Difficulties in conceptualising the mine problem and lack of resources to measure programme impact have prevented many organisations from targeting their mine action programmes more rigorously. Monitoring and evaluation has often been limited to opinion polls or statistics on numbers injured or programme coverage. Such data are insufficient for assessing impact or identifying ways to improve it. CIET’s mine action tracking system provides a scientifically robust and cost-effective means to monitor and evaluate the impact of mine action programmes and build capacity to make this activity sustainable.

 The first lesson of CIET’s mine action tracking is that most people do manage to live, some better than others, and to cope with the daily threat of land mines. Taken together, these local coping and survival mechanisms make up a broadly effective culture of “mine smartness” – the informed practice of safe behaviour.

CIET adapted its social audit approach to document the social cost of landmines in Afghanistan, Bosnia, Cambodia and Mozambique in 1994-1995. Mine Action Tracking was refined in Afghanistan in 1997 in collaboration with the United Nations Office for the Coordination of Humanitarian Assistance. This framework has been used in the summer of 1999 in CIET’s evaluation of mine awareness for UNICEF Angola.

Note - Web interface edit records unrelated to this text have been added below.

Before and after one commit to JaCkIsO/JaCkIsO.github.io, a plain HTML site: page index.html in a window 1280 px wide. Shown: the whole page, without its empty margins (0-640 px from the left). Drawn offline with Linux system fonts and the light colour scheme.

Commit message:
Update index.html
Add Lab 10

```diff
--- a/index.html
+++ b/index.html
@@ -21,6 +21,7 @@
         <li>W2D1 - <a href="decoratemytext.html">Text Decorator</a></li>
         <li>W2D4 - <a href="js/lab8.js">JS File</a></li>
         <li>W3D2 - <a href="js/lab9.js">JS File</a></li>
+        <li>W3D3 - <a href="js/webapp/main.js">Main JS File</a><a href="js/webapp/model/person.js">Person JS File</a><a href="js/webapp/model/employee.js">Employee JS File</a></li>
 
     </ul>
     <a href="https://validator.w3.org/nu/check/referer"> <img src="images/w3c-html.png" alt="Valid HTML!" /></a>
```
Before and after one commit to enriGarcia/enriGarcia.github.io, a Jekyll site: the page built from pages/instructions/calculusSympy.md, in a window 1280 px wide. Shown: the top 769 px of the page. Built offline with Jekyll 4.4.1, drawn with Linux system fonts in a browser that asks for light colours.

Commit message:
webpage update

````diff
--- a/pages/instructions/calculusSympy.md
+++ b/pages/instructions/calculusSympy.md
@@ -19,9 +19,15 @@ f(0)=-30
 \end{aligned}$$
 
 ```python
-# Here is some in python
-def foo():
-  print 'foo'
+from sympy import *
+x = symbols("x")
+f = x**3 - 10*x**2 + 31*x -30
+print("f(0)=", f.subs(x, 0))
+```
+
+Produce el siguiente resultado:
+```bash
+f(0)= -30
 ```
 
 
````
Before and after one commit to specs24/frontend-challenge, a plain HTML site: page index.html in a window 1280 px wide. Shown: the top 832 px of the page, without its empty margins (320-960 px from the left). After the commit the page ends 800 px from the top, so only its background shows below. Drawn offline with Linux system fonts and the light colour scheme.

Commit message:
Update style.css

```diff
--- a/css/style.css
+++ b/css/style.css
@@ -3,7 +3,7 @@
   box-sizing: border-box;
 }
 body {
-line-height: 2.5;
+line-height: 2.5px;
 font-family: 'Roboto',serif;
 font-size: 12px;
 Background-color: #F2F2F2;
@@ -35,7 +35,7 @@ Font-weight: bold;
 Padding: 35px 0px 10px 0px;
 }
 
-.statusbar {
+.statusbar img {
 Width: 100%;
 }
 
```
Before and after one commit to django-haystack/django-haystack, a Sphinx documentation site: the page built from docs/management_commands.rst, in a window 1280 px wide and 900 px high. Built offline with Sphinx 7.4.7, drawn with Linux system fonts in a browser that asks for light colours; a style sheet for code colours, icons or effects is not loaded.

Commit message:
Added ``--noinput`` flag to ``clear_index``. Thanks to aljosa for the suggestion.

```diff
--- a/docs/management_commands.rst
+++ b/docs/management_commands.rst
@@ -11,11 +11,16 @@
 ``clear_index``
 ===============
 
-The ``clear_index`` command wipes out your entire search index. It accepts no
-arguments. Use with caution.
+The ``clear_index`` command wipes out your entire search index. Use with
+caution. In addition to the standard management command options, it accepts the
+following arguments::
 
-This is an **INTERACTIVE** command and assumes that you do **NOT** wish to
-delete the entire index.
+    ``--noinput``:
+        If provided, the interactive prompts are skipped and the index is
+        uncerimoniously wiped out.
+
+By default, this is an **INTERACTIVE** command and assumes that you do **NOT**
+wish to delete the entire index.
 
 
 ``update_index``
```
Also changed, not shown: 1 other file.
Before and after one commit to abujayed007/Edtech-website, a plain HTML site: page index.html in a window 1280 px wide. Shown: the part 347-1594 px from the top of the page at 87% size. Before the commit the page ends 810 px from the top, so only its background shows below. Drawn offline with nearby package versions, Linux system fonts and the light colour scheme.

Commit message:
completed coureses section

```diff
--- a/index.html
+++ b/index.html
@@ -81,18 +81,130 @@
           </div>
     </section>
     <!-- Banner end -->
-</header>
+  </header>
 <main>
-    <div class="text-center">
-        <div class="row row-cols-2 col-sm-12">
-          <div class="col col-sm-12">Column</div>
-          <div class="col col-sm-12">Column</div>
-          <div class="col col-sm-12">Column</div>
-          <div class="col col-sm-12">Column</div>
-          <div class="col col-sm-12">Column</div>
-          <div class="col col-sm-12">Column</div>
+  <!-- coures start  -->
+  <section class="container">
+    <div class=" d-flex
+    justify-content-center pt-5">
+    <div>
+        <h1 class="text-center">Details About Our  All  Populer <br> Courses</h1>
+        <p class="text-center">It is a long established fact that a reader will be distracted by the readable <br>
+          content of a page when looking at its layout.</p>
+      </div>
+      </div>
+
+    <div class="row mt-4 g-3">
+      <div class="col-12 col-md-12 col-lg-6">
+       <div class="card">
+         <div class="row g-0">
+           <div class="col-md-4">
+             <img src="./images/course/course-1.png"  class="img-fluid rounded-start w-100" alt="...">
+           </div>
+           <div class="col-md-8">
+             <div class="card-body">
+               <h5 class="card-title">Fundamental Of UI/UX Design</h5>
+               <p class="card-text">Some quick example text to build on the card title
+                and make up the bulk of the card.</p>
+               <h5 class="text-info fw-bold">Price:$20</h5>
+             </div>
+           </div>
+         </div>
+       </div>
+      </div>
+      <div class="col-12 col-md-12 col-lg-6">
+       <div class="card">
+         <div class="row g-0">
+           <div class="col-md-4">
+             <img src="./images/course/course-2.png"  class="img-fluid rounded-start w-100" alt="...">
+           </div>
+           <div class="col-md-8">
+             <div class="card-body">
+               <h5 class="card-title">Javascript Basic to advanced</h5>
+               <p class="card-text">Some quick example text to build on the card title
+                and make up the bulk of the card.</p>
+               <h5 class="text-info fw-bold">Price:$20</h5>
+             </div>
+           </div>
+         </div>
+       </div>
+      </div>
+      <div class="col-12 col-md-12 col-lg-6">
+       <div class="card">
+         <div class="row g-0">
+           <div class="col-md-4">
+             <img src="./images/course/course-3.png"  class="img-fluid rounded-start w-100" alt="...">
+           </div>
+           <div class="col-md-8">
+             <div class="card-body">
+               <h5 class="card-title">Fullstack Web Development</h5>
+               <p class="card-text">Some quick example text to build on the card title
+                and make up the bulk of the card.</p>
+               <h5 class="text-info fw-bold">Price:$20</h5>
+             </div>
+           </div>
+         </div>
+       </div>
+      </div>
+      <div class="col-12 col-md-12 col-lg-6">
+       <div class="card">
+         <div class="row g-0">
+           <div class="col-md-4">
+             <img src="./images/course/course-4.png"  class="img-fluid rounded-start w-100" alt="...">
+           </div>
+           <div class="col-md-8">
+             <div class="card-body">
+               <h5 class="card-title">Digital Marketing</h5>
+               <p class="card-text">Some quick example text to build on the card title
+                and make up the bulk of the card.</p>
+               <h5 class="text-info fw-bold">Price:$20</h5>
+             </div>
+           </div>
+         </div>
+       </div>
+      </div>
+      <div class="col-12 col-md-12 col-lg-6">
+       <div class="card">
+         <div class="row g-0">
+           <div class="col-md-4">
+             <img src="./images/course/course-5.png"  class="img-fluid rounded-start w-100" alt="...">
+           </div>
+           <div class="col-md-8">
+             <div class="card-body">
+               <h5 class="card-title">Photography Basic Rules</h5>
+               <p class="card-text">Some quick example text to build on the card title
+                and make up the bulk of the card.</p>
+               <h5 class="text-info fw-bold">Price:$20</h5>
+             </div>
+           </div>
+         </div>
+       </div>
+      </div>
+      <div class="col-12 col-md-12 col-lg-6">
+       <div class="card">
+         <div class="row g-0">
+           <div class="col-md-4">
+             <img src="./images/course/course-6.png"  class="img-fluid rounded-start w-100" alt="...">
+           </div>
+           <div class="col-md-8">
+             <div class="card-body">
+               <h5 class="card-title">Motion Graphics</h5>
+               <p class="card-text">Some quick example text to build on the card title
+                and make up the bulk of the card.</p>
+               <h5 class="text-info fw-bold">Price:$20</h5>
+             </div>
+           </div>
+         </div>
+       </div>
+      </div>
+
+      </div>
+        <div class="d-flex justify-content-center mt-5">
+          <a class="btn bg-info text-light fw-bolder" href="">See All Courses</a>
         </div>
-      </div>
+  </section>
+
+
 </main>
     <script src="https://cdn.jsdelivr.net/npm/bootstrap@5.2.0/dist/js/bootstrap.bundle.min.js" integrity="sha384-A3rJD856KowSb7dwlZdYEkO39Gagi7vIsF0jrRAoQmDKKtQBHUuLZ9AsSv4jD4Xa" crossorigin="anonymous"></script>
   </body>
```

See also: Andersson N and Mitchell S. Epidemiological geomatics in evaluation of mine risk education in Afghanistan: introducing population weighted raster maps. International Journal of Health Geographics 2006, 5:1